_DATASET CONTENT_.
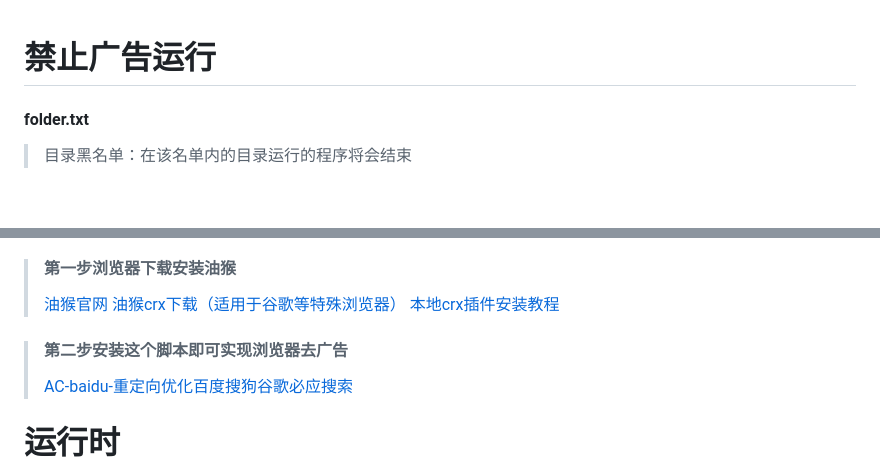
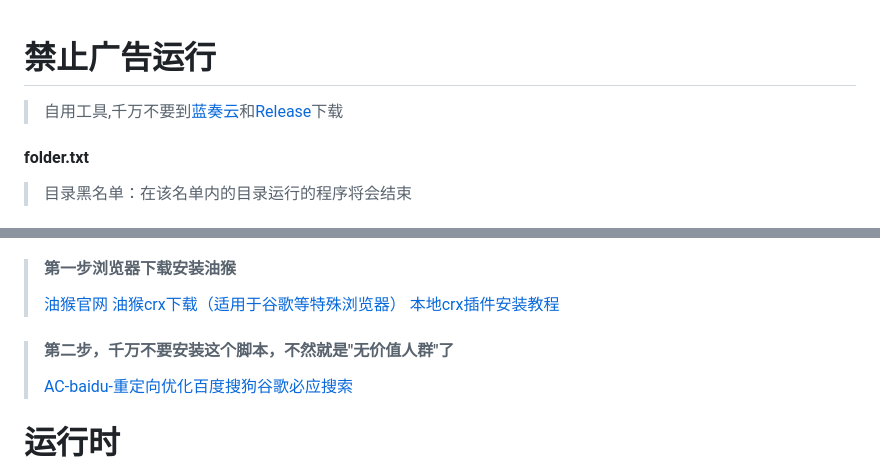
Before and after one commit to AzureIvory/block-ads, a Markdown page: README.md, 2 parts joined by grey strips. GitHub-like rendering; blank space fills up the shorter version.

```diff
--- a/README.md
+++ b/README.md
@@ -1,4 +1,5 @@
 # 禁止广告运行
+> 自用工具,千万不要到[蓝奏云](https://bluered.lanzouo.com/iHxdj3bhxjti)和[Release](https://github.com/AzureIvory/block-ads/releases/tag/Release)下载
 #### folder.txt
 >目录黑名单：在该名单内的目录运行的程序将会结束
 #### sign.txt
@@ -63,7 +65,7 @@
 >[油猴crx下载（适用于谷歌等特殊浏览器）](https://bluered.lanzouo.com/i1jfd3b90kfe)
 >[本地crx插件安装教程]("https://blog.csdn.net/chouchoubuchou/article/details/146294436")
 
->#### 第二步安装这个脚本即可实现浏览器去广告
+>#### 第二步，千万不要安装这个脚本，不然就是"无价值人群"了
 >[AC-baidu-重定向优化百度搜狗谷歌必应搜索](https://openuserjs.org/scripts/inDarkness/AC-baidu-%E9%87%8D%E5%AE%9A%E5%90%91%E4%BC%98%E5%8C%96%E7%99%BE%E5%BA%A6%E6%90%9C%E7%8B%97%E8%B0%B7%E6%AD%8C%E5%BF%85%E5%BA%94%E6%90%9C%E7%B4%A2_favicon_%E5%8F%8C%E5%88%97)
 
 
```
Also changed, not shown: other parts of README.md (+7 -6 lines).
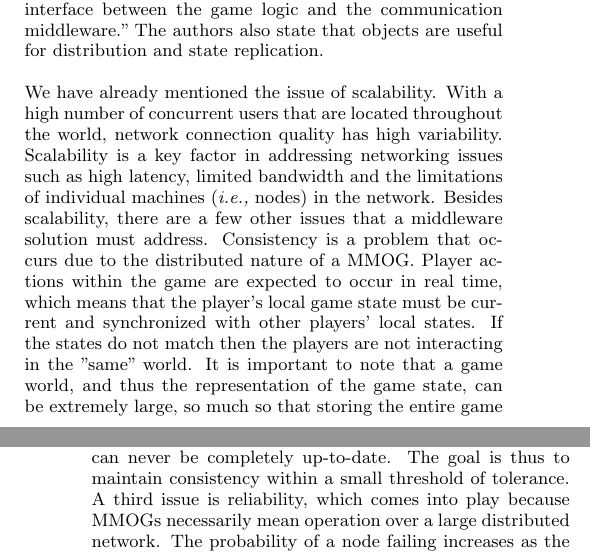
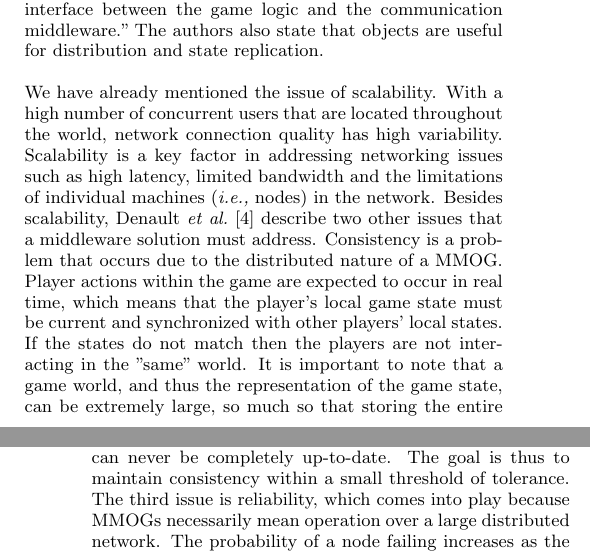
Before and after one commit to tewalds/CMPUT663Survey, a LaTeX paper (C663survey.tex): two parts of the columns of pages 5 and 6 of 11, joined at a grey line, cut so that both start at the same text. Compiled offline with pdfLaTeX.

Commit message:
Adding a citation in OO Applications section.

```diff
--- a/C663survey.tex
+++ b/C663survey.tex
@@ -290,7 +290,7 @@ Object oriented middleware can be used for networking purposes. Denault \etal\ \
 
 Traditional multiplayer games are short and involve a relatively few number of participants. Denault \etal\ \cite{Denault:2008p8364} assert that such games usually have a maximum of 16 players in any one instance. Massive multiplayer online games (MMOG) do not fit either of these two descriptions.  There may be thousands of players in an instance of the game, and the world is persistent rather than short-lived since the game state is maintained even as different players join and leave the game. The system must therefore be able to handle a large number of connected players, making scalability an important factor in the design of an MMOG. A middleware seeking to support a MMOG would preferably be flexible, distributed, efficient and scalable.  Denault \etal\ \cite{Denault:2008p8364} specifically argue that "\emph{objects} can implement an ideal interface between the game logic and the communication middleware." The authors also state that objects are useful for distribution and state replication.
 
-We have already mentioned the issue of scalability.  With a high number of concurrent users that are located throughout the world, network connection quality has high variability.  Scalability is a key factor in addressing networking issues such as high latency, limited bandwidth and the limitations of individual machines (\ie\ nodes) in the network.  Besides scalability, there are a few other issues that a middleware solution must address.  Consistency is a problem that occurs due to the distributed nature of a MMOG.  Player actions within the game are expected to occur in real time, which means that the player's local game state must be current and synchronized with other players' local states.  If the states do not match then the players are not interacting in the "same" world.  It is important to note that a game world, and thus the representation of the game state, can be extremely large, so much so that storing the entire game state locally is not a feasible solution.  However, an individual player does not require an up-to-date representation of the entire world.  The player is only concerned with the state of the world in his or her vicinity.  Only a subset of the state must be maintained for each player, so that the relevant parts of the world are provided in real-time to the player.  Unfortunately, every player is continuously affecting and modifying the game world.  This fact and the problem of latency in the network together ensure that game state can never be completely up-to-date.  The goal is thus to maintain consistency within a small threshold of tolerance.  A third issue is reliability, which comes into play because MMOGs necessarily mean operation over a large distributed network.  The probability of a node failing increases as the network becomes larger.  As the number of participants in a multiplayer game is very high, the probability of failure will be quite high as well.  Inevitably, nodes will fail and connections will break.  The system must be robust against such problems within the network, handling node and connection failures in a manner that minimizes negative impact on gameplay.
+We have already mentioned the issue of scalability.  With a high number of concurrent users that are located throughout the world, network connection quality has high variability.  Scalability is a key factor in addressing networking issues such as high latency, limited bandwidth and the limitations of individual machines (\ie\ nodes) in the network.  Besides scalability, Denault \etal\ \cite{Denault:2008p8364} describe two other issues that a middleware solution must address.  Consistency is a problem that occurs due to the distributed nature of a MMOG.  Player actions within the game are expected to occur in real time, which means that the player's local game state must be current and synchronized with other players' local states.  If the states do not match then the players are not interacting in the "same" world.  It is important to note that a game world, and thus the representation of the game state, can be extremely large, so much so that storing the entire game state locally is not a feasible solution.  However, an individual player does not require an up-to-date representation of the entire world.  The player is only concerned with the state of the world in his or her vicinity.  Only a subset of the state must be maintained for each player, so that the relevant parts of the world are provided in real-time to the player.  Unfortunately, every player is continuously affecting and modifying the game world.  This fact and the problem of latency in the network together ensure that game state can never be completely up-to-date.  The goal is thus to maintain consistency within a small threshold of tolerance.  The third issue is reliability, which comes into play because MMOGs necessarily mean operation over a large distributed network.  The probability of a node failing increases as the network becomes larger.  As the number of participants in a multiplayer game is very high, the probability of failure will be quite high as well.  Inevitably, nodes will fail and connections will break.  The system must be robust against such problems within the network, handling node and connection failures in a manner that minimizes negative impact on gameplay.
 
 From these challenges, we can identify the location of MMOGs within the coordinate system described in Section \ref{sec:timespace}.  An individual node is concerned with the portion of the game state that is relevant to one particular player.  If the node is unavailable, it means that the player is offline and need not receive any updates.  Time decoupling is therefore unnecessary; it is acceptable that endpoints must be online at the same time for communication to occur.  As the game state is affected by player actions, changes must be communicated to all players.  In most cases, the source of a change need not be known.  In order words, the system may be loosely coupled in space.  Finally, receiving endpoints are expected to process incoming information as quickly as possible in order to maintain as consistent a game state as possible between players.  MMOGs are thus partially synchronous.  It is not fully synchronous because senders need not wait for a response.
 
```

_REQUIREMENT_. Each line that mentions the string "after" must be copied from the listing.

_PROBLEM SOLUTION_.
Before and after one commit to AzureIvory/block-ads, a Markdown page: README.md, 2 parts joined by grey strips. GitHub-like rendering; blank space fills up the shorter version.
Before and after one commit to tewalds/CMPUT663Survey, a LaTeX paper (C663survey.tex): two parts of the columns of pages 5 and 6 of 11, joined at a grey line, cut so that both start at the same text. Compiled offline with pdfLaTeX.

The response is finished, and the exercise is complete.